Degrees of sentiment

You can also add some degrees in the sentiments using the synonyms feature.

  <name> Good </name>
  <term> good </term>
  <term> fine </term>
  <term> like </term>
  <name> Very Good </name>
  <term> excellent </term>
  <term> amazing </term>
  <term> great </term>
  <name> Bad </name>
  <term> bad </term>
  <term> dislike </term>
  <term> don’t </term>
  <term> can’t </term>
  <term> not </term>
  <name> Very Bad </name>
  <term> awful </term>
  <term> hate </term>

Note, however that you cannot combine such synonym entries with other entity dictionaries or grammar rules.

Screen Shot 2014-04-08 at 12.00.16


There are some limitations of this approach as well:

  • No possibility to extract global sentiment for a given document. You cannot count in a document how many terms are matched as good and how many are matched as bad and then define the global sentiment for this document. However, when the regular expression limitations are fixed, one will be able to do so.
  • As with sentiment analysis in general and other dictionary-based approaches it is hard to discover sarcasm and irony.


In this blog post we showed how one can use the Entity recognition feature of GSA 7.2. While there are still some limitations of the tools provided, they are mature enough to enhance your search solution. Depending on the type of data, one can do simple sentiment analysis as well as more complex recognition of entities by using LL1 grammar.

A nice add-on to the Entity recognition setup in the GSA would be the possibility to load pre-trained models for Named Entity Recognition or sentiment analysis.


Entity recognition with GSA:

Dynamic navigation:

Swedish language support (natural language processing) for IBM Content Analytics (ICA)

Findwise has now extended the NLP (natural language processing) in ICA to include both support for Swedish PoS tagging and Swedish sentiment analysis.

IBM Content Analytics with Enterprise Search (ICA) has its strength in natural language processing (NLP) which is achieved in the UIMA pipeline. From a Swedish perspective, one concern with ICA has always been its lack of NLP for Swedish. Previously the Swedish support in ICA consisted only of dictionary-based lemmatization (word: “sprang” -> lemma: “springa”). However, for a number of other languages ICA has also provided part of speech (PoS) tagging and sentiment analysis. One of the benefits of the PoS tagger is its ability to disambiguate words, which belong to multiple classes (e.g. “run” can be both a noun and a verb) as well as assign tags to words, which are not found in the dictionary. Furthermore, the POS tagger is crucial when it comes to improving entity extraction, which is important when a deeper understanding of the indexed text is needed.

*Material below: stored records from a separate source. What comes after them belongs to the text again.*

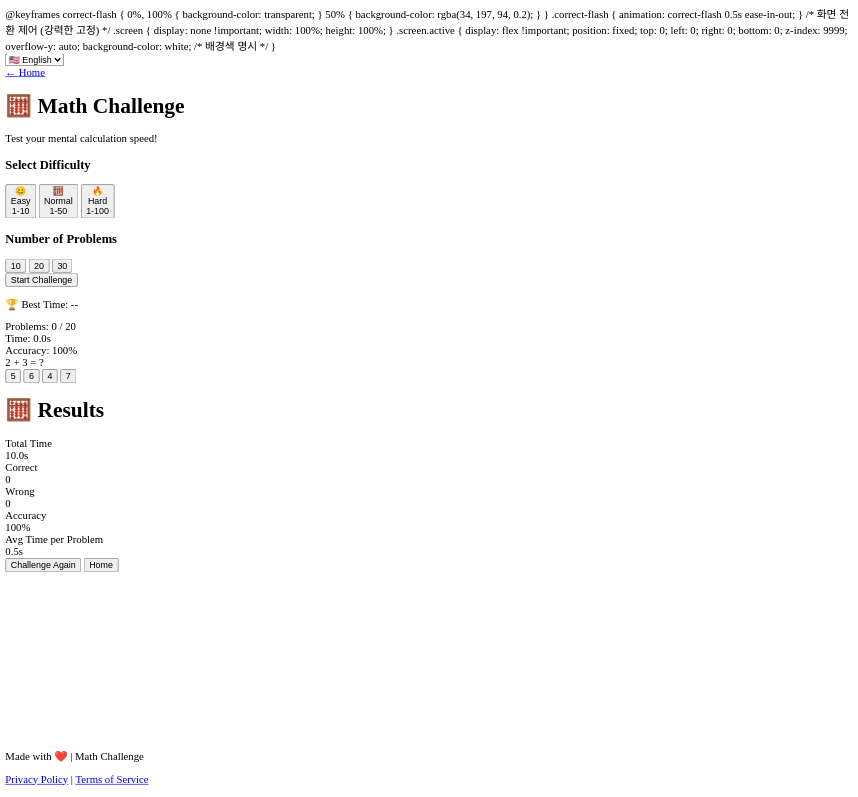
Repository: Lcmind/withjocoding
Page: math-challenge.html
The author's editor kept a copy of each file at every save. The page is drawn from the files as they stood at one save, then again after the next save.
The browser window is 1280 px wide. The pictures show the whole page, at 67% of full size.

Above is the page before, as saved 2026-01-13 20:13:07.

After the next save:
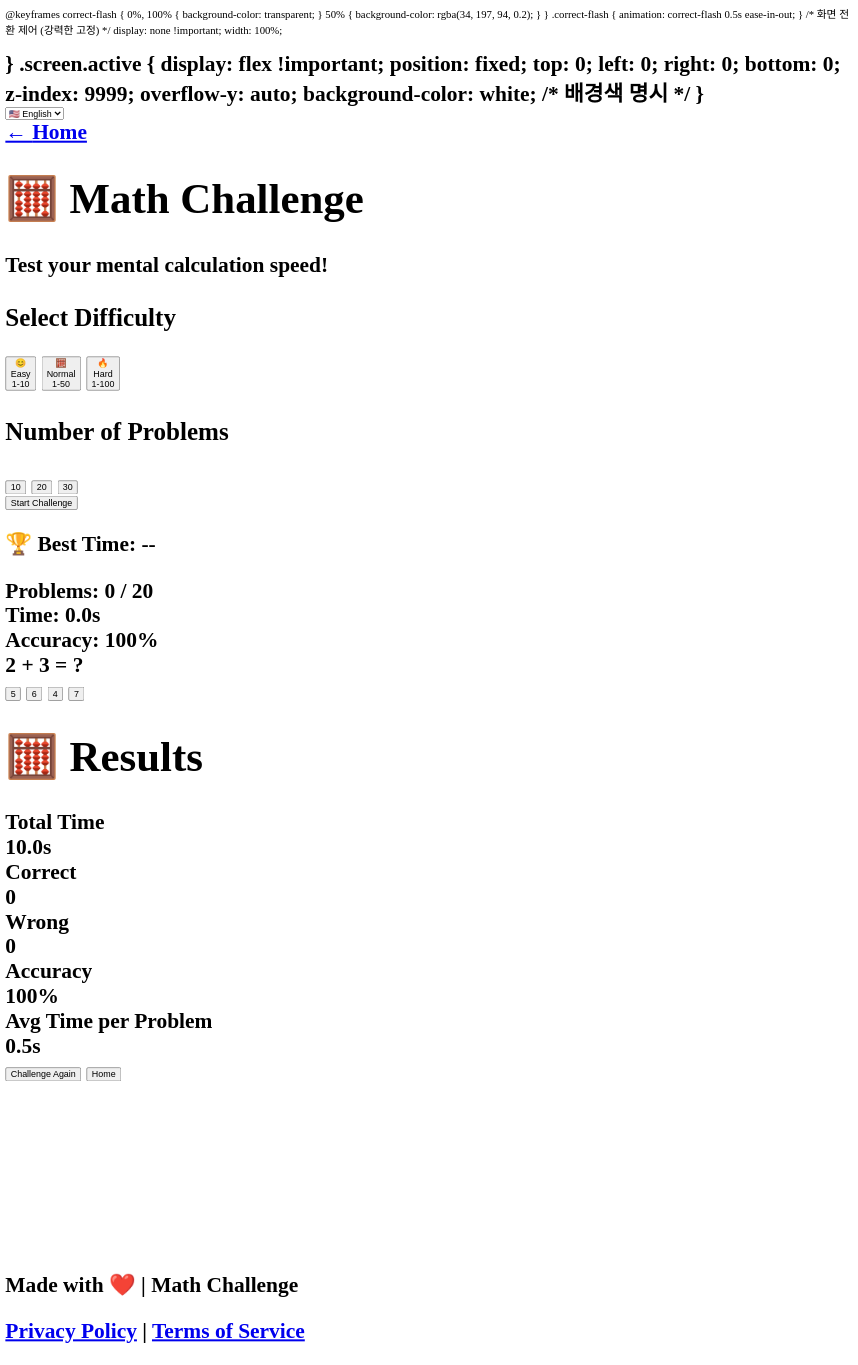
Saved 14 s later.
--- a/math-challenge.html
+++ b/math-challenge.html
@@ -26,10 +26,10 @@
       animation: correct-flash 0.5s ease-in-out;
     }
     /* 화면 전환 제어 (강력한 고정) */
-    .screen {
+    <head>
       display: none !important;
       width: 100%;
-      height: 100%;
+          <h1 class="text-4xl md:text-5xl font-bold text-center text-primary mb-4">
     }
     .screen.active {
       display: flex !important;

Findwise has now extended the NLP in ICA to include both support for Swedish PoS tagging and Swedish sentiment analysis. The two images below shows simple examples of the PoS support.

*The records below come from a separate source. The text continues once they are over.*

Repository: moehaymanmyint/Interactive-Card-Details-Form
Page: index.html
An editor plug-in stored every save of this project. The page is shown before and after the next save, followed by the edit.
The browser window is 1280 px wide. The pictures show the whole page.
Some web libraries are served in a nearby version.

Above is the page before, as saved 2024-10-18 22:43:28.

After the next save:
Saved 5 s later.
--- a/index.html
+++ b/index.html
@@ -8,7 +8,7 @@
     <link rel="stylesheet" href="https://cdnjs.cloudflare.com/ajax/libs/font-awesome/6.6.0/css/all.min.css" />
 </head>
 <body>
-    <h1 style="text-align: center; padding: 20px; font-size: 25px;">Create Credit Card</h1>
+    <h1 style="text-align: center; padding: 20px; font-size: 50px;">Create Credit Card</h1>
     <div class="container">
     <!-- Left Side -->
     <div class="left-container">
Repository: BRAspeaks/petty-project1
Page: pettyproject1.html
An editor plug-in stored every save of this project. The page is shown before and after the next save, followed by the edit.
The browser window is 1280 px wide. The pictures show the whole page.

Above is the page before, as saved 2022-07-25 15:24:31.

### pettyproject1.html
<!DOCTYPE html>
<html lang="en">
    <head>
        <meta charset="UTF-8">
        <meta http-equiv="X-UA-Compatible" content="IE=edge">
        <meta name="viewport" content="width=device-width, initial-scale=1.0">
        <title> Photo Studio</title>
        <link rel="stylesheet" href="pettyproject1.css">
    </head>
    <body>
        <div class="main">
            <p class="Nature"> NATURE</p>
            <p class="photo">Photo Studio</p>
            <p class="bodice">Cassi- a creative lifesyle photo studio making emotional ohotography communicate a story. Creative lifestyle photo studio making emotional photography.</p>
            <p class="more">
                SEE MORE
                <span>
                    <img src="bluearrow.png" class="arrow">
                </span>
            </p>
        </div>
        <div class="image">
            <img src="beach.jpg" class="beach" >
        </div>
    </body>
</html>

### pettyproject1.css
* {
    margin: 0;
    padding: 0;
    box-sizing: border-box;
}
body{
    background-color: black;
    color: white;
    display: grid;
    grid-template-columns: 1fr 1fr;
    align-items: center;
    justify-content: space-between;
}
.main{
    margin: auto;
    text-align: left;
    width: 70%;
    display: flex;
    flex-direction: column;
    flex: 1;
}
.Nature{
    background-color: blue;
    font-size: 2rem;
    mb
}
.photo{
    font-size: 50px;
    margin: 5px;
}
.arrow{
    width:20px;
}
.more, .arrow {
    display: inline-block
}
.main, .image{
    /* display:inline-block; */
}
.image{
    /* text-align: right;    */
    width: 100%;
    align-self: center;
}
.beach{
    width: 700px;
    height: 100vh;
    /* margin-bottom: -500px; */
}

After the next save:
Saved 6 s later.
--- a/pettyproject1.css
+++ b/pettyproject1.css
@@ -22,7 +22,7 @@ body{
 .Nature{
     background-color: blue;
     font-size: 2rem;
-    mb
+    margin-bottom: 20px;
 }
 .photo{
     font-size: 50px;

Example when ICA uses NLP to analyse the string "ICA är en produkt som klarar entitetsextrahering"Example when ICA uses NLP to analyse the string "Watson deltog i jeopardy"

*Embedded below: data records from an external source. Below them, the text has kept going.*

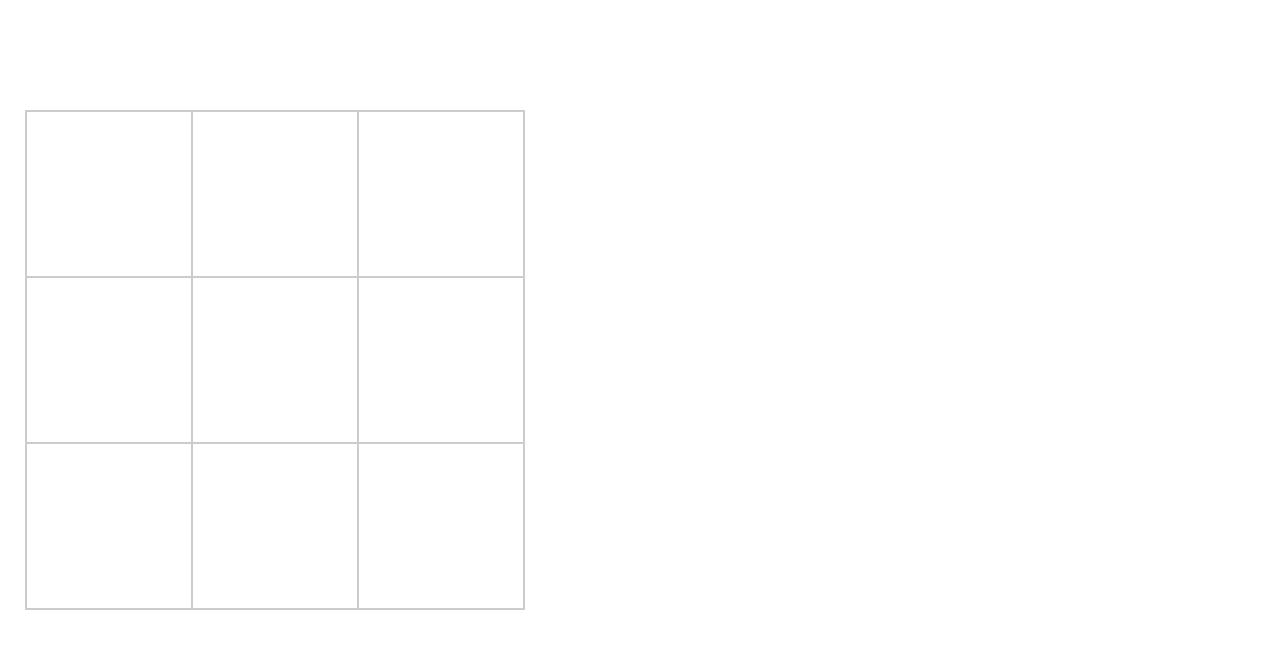
Repository: Nqvinh7603/TIC-TAC-TOE
Page: /
The author's editor kept a copy of each file at every save. The page is drawn from the files as they stood at one save, then again after the next save.
The browser window is 1280 px wide. The pictures show the whole page.
The project was rebuilt for these pictures with package versions that can differ from the ones it lists, and the page was loaded fresh each time. Also part of the build but not shown: vite.config.js.

Above is the page before, as saved 2024-01-01 15:13:39.

After the next save:
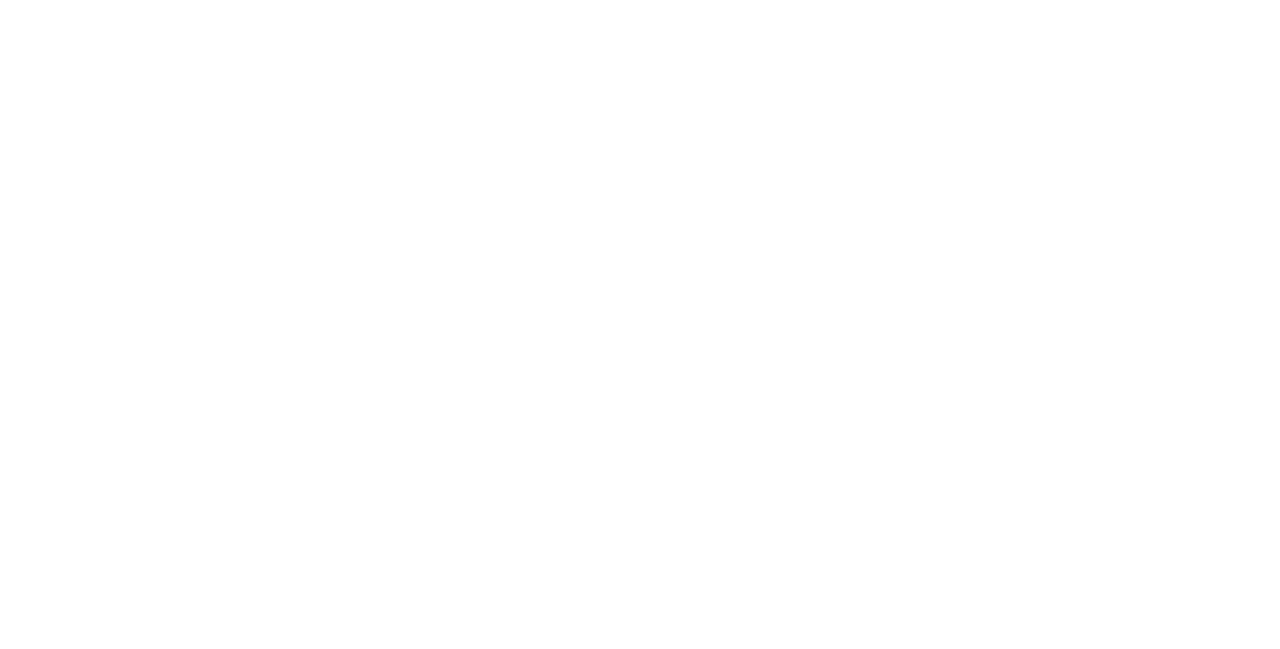
Console error: ReferenceError: item is not defined
Saved 9 s later.
--- a/src/Board.jsx
+++ b/src/Board.jsx
@@ -3,7 +3,9 @@
 const Board = () => {
   return (
     <div className="game-board">
-      {Array(9).fill().map}
+      {Array(9)
+        .fill()
+        .map((item, index))}
       <Cell></Cell>
       <Cell></Cell>
       <Cell></Cell>

After the 2 saves that followed:
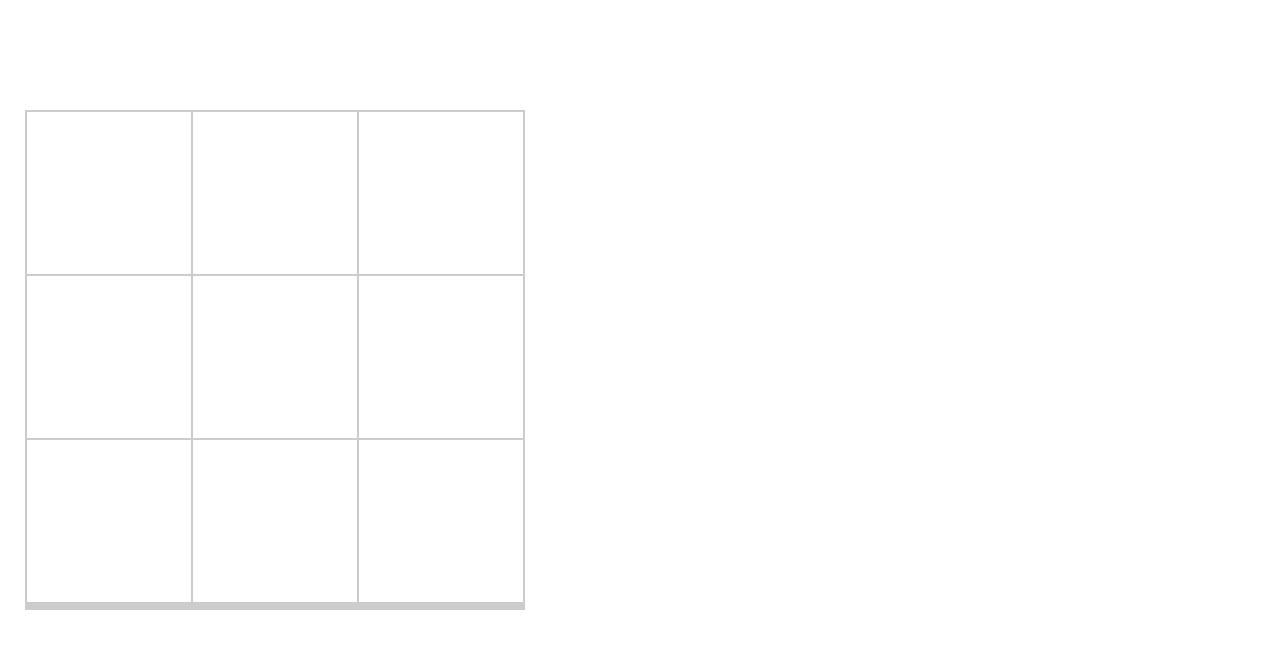
The error is gone.
The 2 saves are shown as one change because 1 did not build or start.
The last was saved 21 s later.
--- a/src/Board.jsx
+++ b/src/Board.jsx
@@ -5,7 +5,9 @@
     <div className="game-board">
       {Array(9)
         .fill()
-        .map((item, index))}
+        .map((item, index) => (
+          <Cell></Cell>
+        ))}
       <Cell></Cell>
       <Cell></Cell>
       <Cell></Cell>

The question is how this extended functionality could be used?

IBM uses ICA and its NLP support together with several of their products. The jeopardy playing computer Watson may be the most famous example, even if it is not a real product. Watson used NLP in its UIMA pipeline when it analyzed its data from sources such as Wikipedia and Imdb.

One product which leverage from ICA and its NLP capabilities is Content and Predictive Analytics for Healthcare. This product helps doctors to determine which action to take for a patient given the patient’s journal and the symptoms. By also leveraging the predictive analytics from SPSS it is possible to suggest the next action for the patient.

ICA can also be connected directly to IBM Cognos or SPSS where ICA is the tool which creates structure to unstructured data. By using the NLP or sentiment analytics in ICA, structured data can be extracted from text documents. This data can then be fed to IBM Cognos, SPSS or non IBM products such as Splunk.

ICA can also be used on its own as a text miner or a search platform, but in many cases ICA delivers its maximum value together with other products. ICA is a product which helps enriching data by creating structure to unstructured data. The processed data can then be used by other products which normally work with structured data.